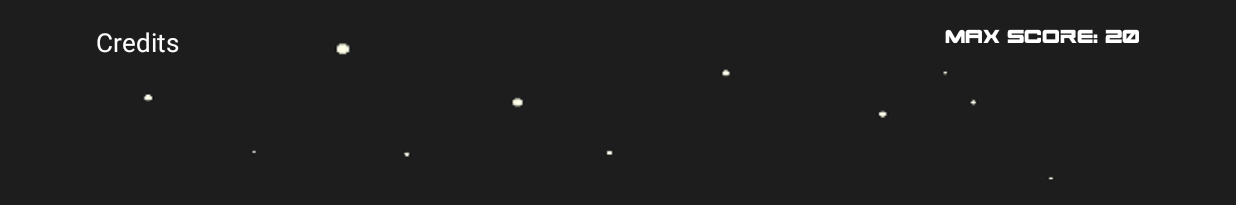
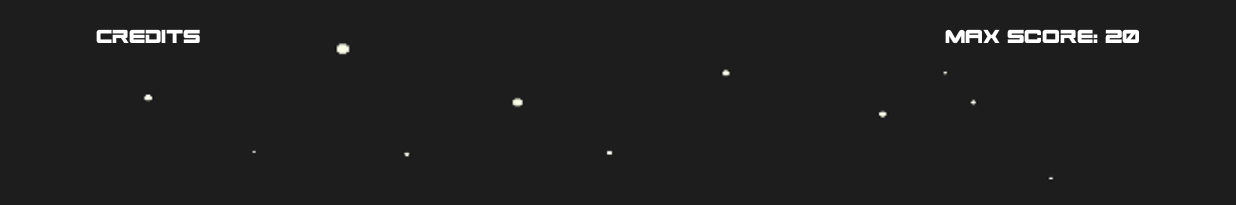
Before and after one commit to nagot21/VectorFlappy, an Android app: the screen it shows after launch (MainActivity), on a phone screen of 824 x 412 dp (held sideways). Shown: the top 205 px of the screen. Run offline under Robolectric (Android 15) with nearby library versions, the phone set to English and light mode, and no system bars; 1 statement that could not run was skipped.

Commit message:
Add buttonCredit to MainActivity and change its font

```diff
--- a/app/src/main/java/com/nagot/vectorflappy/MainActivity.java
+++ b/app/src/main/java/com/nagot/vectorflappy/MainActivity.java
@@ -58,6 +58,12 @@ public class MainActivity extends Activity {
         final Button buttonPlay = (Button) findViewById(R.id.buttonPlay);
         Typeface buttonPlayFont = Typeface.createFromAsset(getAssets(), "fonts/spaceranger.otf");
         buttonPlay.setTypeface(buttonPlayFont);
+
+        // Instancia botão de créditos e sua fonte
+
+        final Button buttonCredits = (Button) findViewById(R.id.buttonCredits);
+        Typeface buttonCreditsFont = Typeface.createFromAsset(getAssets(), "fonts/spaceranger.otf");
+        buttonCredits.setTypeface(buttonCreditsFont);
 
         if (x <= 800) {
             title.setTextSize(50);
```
***
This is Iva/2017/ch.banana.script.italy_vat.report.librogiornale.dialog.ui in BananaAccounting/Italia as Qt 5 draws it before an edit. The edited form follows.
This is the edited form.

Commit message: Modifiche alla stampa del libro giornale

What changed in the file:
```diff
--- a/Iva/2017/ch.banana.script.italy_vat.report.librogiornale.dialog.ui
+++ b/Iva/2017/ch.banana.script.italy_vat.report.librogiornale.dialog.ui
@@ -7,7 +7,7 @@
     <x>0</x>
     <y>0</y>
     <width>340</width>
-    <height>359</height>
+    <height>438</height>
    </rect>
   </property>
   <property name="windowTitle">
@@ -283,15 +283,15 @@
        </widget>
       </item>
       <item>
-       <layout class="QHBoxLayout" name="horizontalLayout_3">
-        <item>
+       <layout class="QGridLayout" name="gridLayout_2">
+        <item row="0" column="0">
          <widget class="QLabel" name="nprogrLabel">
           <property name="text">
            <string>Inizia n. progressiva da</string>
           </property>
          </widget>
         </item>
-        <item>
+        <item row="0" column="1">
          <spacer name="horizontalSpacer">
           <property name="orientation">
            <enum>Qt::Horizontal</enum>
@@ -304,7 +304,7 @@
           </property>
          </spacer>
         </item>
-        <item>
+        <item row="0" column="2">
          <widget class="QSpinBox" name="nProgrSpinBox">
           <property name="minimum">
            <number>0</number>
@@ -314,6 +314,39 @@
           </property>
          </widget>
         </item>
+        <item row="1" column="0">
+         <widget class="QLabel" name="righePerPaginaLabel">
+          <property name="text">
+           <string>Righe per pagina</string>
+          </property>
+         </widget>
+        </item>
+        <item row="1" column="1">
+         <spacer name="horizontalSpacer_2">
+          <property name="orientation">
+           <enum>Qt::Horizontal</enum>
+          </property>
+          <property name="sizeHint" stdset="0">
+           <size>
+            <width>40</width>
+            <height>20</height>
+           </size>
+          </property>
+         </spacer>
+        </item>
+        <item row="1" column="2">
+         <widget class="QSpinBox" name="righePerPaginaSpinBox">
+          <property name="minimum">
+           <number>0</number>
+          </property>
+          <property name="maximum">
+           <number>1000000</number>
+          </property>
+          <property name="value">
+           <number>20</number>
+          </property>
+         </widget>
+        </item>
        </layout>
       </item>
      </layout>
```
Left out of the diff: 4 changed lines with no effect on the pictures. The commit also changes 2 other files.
***
Your objective:
I need every line from the material that contains the word "widget".

Response for this exercise:
        </widget>
          <widget class="QLabel" name="nprogrLabel">
          </widget>
          <widget class="QSpinBox" name="nProgrSpinBox">
          </widget>
+         <widget class="QLabel" name="righePerPaginaLabel">
+         </widget>
+         <widget class="QSpinBox" name="righePerPaginaSpinBox">
+         </widget>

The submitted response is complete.